The first time a programmer brings a CopyStorm database into ERwin (or another data modeling tool) one of the first questions asked is:
- Where are the relationships between tables?
The “database equivalent” question is:
- Why doesn’t CopyStorm generate FOREIGN KEY constraints?
The short answer to this question is:
The addition of Foreign Key constraints would dramatically increase the complexity and cost of extracting data from Salesforce without improving the performance of database queries.
In a database, the purpose of a Foreign Key constraint is to enforce referential integrity. A Foreign Key constraint does nothing to improve query performance — that is a job for indexes (CopyStorm does create the indexes!). If Foreign Key constraints were enabled on a CopyStorm database then several hugely complex problems start appearing:
- Records MUST be inserted/updated in an order that maintains referential integrity — 100% of the time.
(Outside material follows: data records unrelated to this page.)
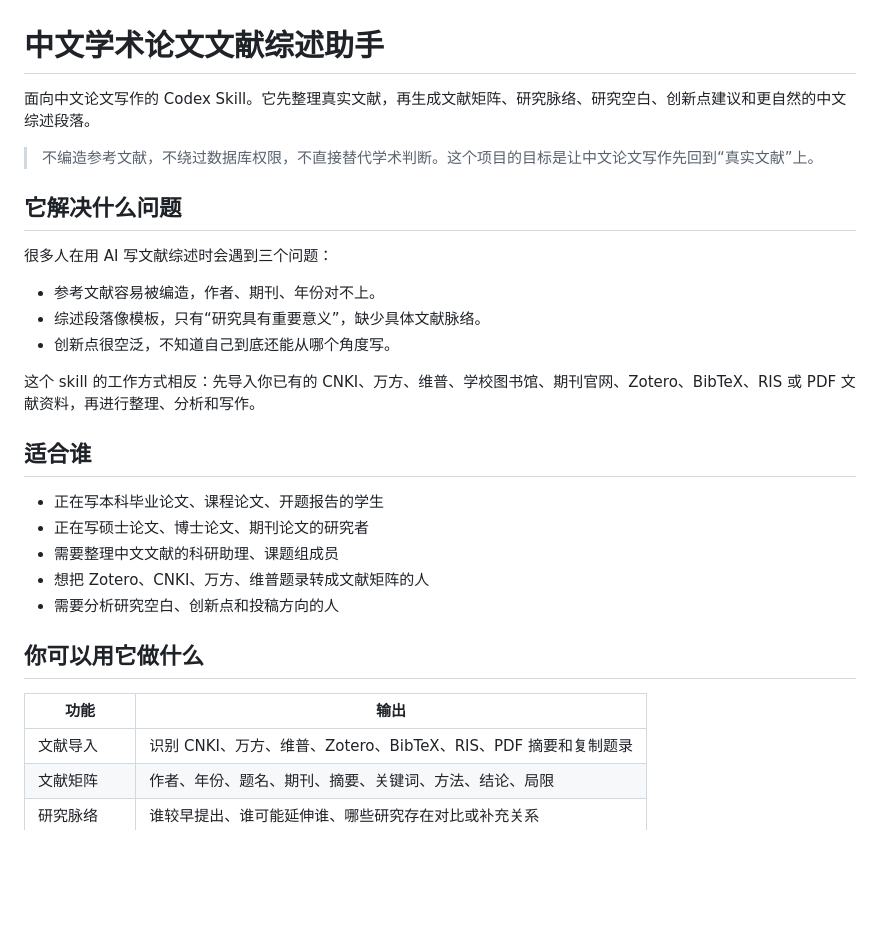
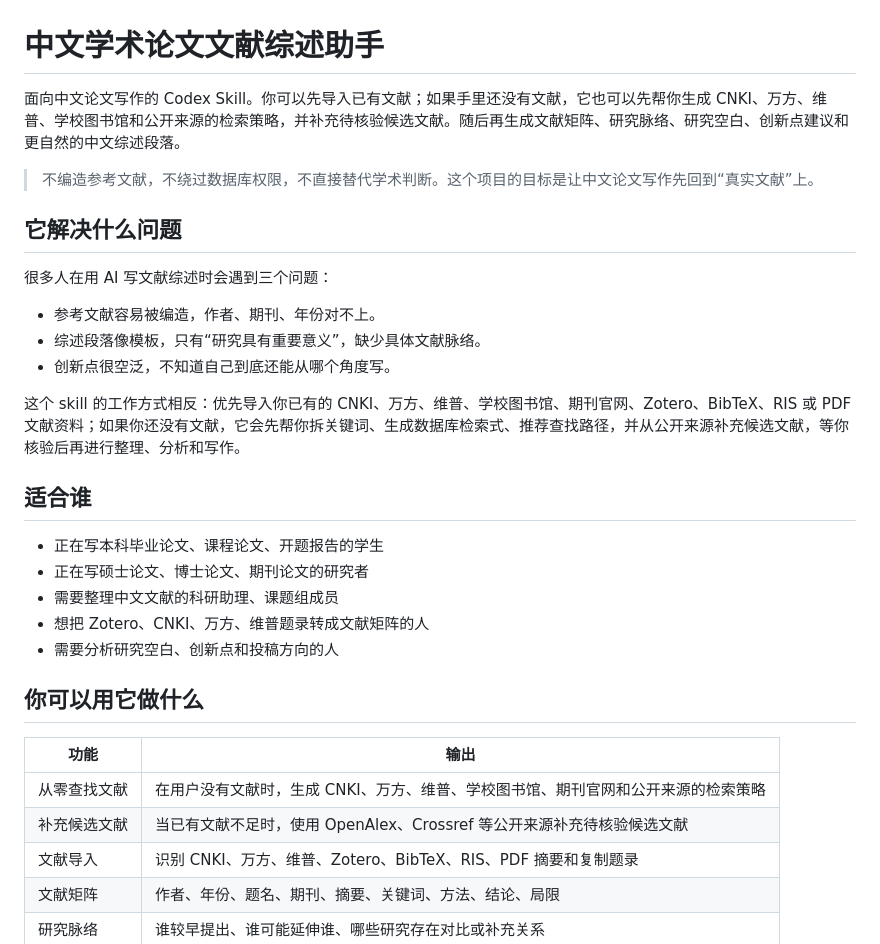
Before and after one commit to qinky1234-sys/chinese-academic-paper-skill, a Markdown page: README.md, the part around one of its changes. GitHub-like rendering; blank space fills up the shorter version.

```diff
--- a/README.md
+++ b/README.md
@@ -1,6 +1,6 @@
 # 中文学术论文文献综述助手
 
-面向中文论文写作的 Codex Skill。它先整理真实文献，再生成文献矩阵、研究脉络、研究空白、创新点建议和更自然的中文综述段落。
+面向中文论文写作的 Codex Skill。你可以先导入已有文献；如果手里还没有文献，它也可以先帮你生成 CNKI、万方、维普、学校图书馆和公开来源的检索策略，并补充待核验候选文献。随后再生成文献矩阵、研究脉络、研究空白、创新点建议和更自然的中文综述段落。
 
 > 不编造参考文献，不绕过数据库权限，不直接替代学术判断。这个项目的目标是让中文论文写作先回到“真实文献”上。
 
@@ -12,7 +12,7 @@
 - 综述段落像模板，只有“研究具有重要意义”，缺少具体文献脉络。
 - 创新点很空泛，不知道自己到底还能从哪个角度写。
 
-这个 skill 的工作方式相反：先导入你已有的 CNKI、万方、维普、学校图书馆、期刊官网、Zotero、BibTeX、RIS 或 PDF 文献资料，再进行整理、分析和写作。
+这个 skill 的工作方式相反：优先导入你已有的 CNKI、万方、维普、学校图书馆、期刊官网、Zotero、BibTeX、RIS 或 PDF 文献资料；如果你还没有文献，它会先帮你拆关键词、生成数据库检索式、推荐查找路径，并从公开来源补充候选文献，等你核验后再进行整理、分析和写作。
 
 ## 适合谁
 
@@ -26,6 +26,8 @@
 
 | 功能 | 输出 |
 | --- | --- |
+| 从零查找文献 | 在用户没有文献时，生成 CNKI、万方、维普、学校图书馆、期刊官网和公开来源的检索策略 |
+| 补充候选文献 | 当已有文献不足时，使用 OpenAlex、Crossref 等公开来源补充待核验候选文献 |
 | 文献导入 | 识别 CNKI、万方、维普、Zotero、BibTeX、RIS、PDF 摘要和复制题录 |
 | 文献矩阵 | 作者、年份、题名、期刊、摘要、关键词、方法、结论、局限 |
 | 研究脉络 | 谁较早提出、谁可能延伸谁、哪些研究存在对比或补充关系 |
```
Also changed, not shown: other parts of README.md (+18 -10 lines).
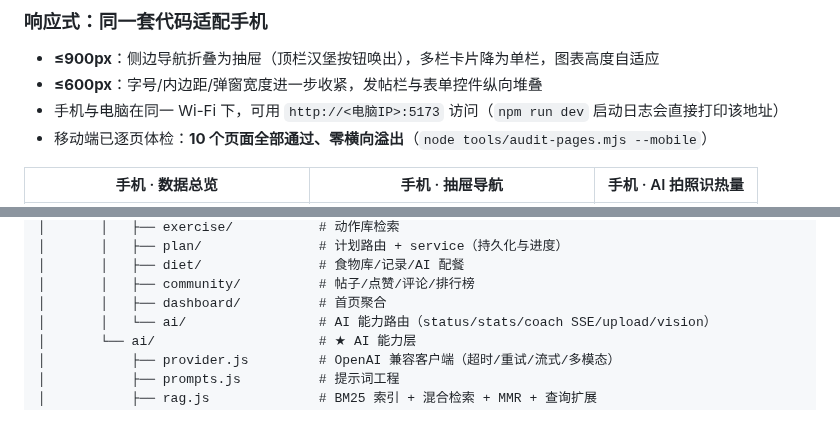
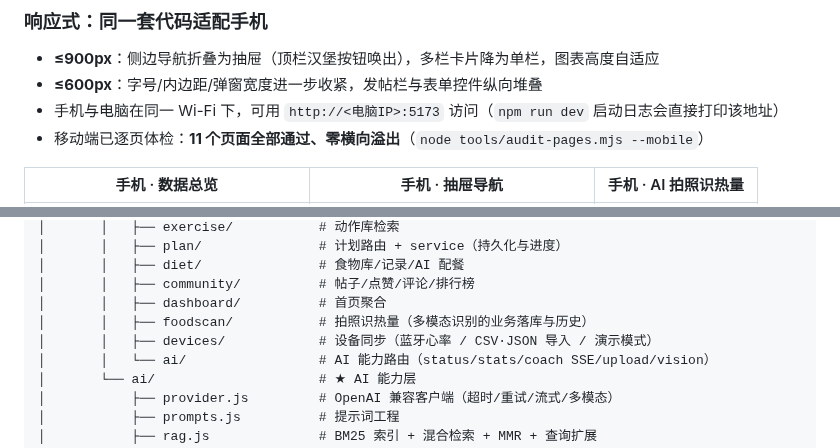
Before and after one commit to L-X-Bit/smartfit-, a Markdown page: README.md, 2 parts joined by grey strips. Rendered like a GitHub page; blank space fills up the shorter version.

```diff
--- a/README.md
+++ b/README.md
@@ -60,7 +61,7 @@
 - **≤900px**：侧边导航折叠为抽屉（顶栏汉堡按钮唤出），多栏卡片降为单栏，图表高度自适应
 - **≤600px**：字号/内边距/弹窗宽度进一步收紧，发帖栏与表单控件纵向堆叠
 - 手机与电脑在同一 Wi-Fi 下，可用 `http://<电脑IP>:5173` 访问（`npm run dev` 启动日志会直接打印该地址）
-- 移动端已逐页体检：**10 个页面全部通过、零横向溢出**（`node tools/audit-pages.mjs --mobile`）
+- 移动端已逐页体检：**11 个页面全部通过、零横向溢出**（`node tools/audit-pages.mjs --mobile`）
 
 | 手机 · 数据总览 | 手机 · 抽屉导航 | 手机 · AI 拍照识热量 |
 | --- | --- | --- |
@@ -351,6 +356,8 @@ AI_MODEL=deepseek-chat                    # 通义: qwen-plus ； Moonshot: moon
 │       │   ├── diet/               # 食物库/记录/AI 配餐
 │       │   ├── community/          # 帖子/点赞/评论/排行榜
 │       │   ├── dashboard/          # 首页聚合
+│       │   ├── foodscan/           # 拍照识热量（多模态识别的业务落库与历史）
+│       │   ├── devices/            # 设备同步（蓝牙心率 / CSV·JSON 导入 / 演示模式）
 │       │   └── ai/                 # AI 能力路由（status/stats/coach SSE/upload/vision）
 │       └── ai/                     # ★ AI 能力层
 │           ├── provider.js         # OpenAI 兼容客户端（超时/重试/流式/多模态）
```
Also changed, not shown: other parts of README.md (+33 -6 lines), docs/演示动线.md (+14 -1 lines), docs/screenshots/12-devices.png (added), docs/screenshots/mobile/12-devices.png (added), 2 other files.
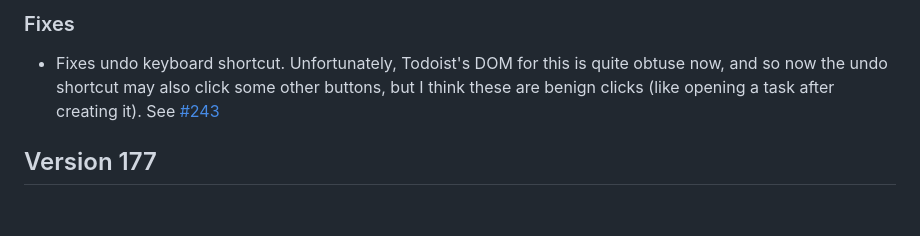
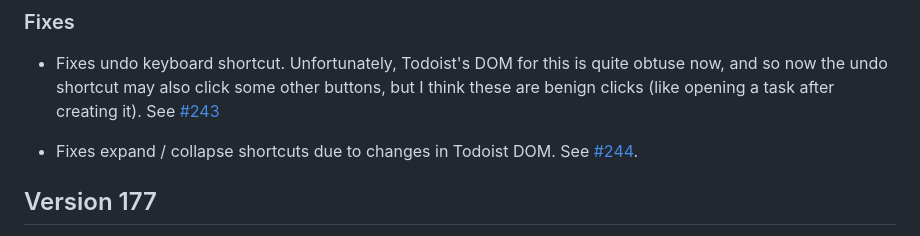
Before and after one commit to mgsloan/todoist-shortcuts, a Markdown page: changelog.md, the part around the change printed below. Drawn GitHub-style; blank space fills up the shorter version.

Commit message:
Fixes expand / collapse shortcuts #244

```diff
--- a/changelog.md
+++ b/changelog.md
@@ -9,4 +9,7 @@
   some other buttons, but I think these are benign clicks (like
   opening a task after creating it). See [#243][]
 
+* Fixes expand / collapse shortcuts due to changes in Todoist DOM. See
+  [#244][].
+
 [#243]: https://github.com/mgsloan/todoist-shortcuts/issues/243
```
Also changed, not shown: other parts of changelog.md (+1 -0 lines).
- Bi-directional relationships must be backed up in two passes. This type of relationship occurs frequently in Salesforce.
Let’s look at one simple referential integrity example. Salesforce’s Account table contains a “Parent Account” field. If there are three accounts in Salesforce (A, B, and C), and A is the parent of B and B is the parent of C then the records have to be written to the database in the order:
Any other order will cause a referential integrity error in the database. Add a few dozen tables and their cross relationships and the complexity of this problem explodes (along with the runtime)!
Let’s look at a simple bi-directional relationship where it is impossible to copy the records in the proper order.
- Each User record in Salesforce references a Profile record.
- Each Profile record in Salesforce references the User table via the Profile.ownerId field.
This is a problem because it makes it impossible to copy the “correct record first” due to the mutual dependency. Any restore approach (if Foreign Key constraints are enabled) would require an approach like:
- Copy the User record, leaving the ProfileId field null.
- Copy the Profile record.
- Update the User record’s ProfileId field with the id of the Profile record restored in the previous step.
Does this sound like a lot of data retrieval and graph theory to make a backup work? In practice the problem is much harder than these examples when the reality of hundreds of tables and their interrelationships are added.
Though CopyStorm does not declare Foreign Key constraints, it does create indexes on all columns that are involved in foreign key relationships. This means that JOINs will run fast (even though ERwin will not display a nice picture of the relationships).
When you need to know the key relationships there are several good sources: